11.1the urgent Emergency Measures Bill (attached) is introduced and subject to a one week Select Committee process before being passed [33]                         . This Bill comprises the new tools proposed in this paper as well as the provisions of the Phase Two Reform Bill most critical to the Government's COVID-19 response,

11.2the non-urgent Overseas Investment (Other Measures) Amendment Bill ('Other Measures Bill') (attached) is introduced concurrently and referred to the Select Committee.
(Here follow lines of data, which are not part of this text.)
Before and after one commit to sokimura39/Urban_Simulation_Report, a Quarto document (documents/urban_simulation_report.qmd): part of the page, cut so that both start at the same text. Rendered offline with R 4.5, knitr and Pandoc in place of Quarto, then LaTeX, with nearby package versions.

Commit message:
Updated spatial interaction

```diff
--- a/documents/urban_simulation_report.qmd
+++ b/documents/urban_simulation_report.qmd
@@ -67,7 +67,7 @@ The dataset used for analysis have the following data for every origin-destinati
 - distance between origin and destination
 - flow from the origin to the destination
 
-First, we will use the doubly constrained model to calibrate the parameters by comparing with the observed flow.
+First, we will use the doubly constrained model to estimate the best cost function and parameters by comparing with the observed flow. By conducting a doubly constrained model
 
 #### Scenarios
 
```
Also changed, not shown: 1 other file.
This Bill would contain the remaining provisions of the Phase Two Reform Bill.

12To further ensure the contents of the urgent Emergency Measures Bill are subject to appropriate Parliamentary and public scrutiny, the Select Committee reviewing the Other Measures Bill would also be given scope to consider and recommend changes to the enduring provisions enacted under the urgent Emergency Measures Bill. This would occur after the Emergency Measures Bill has been passed into law.

[Extract ends]

Last updated: 
Wednesday, 13 May 2020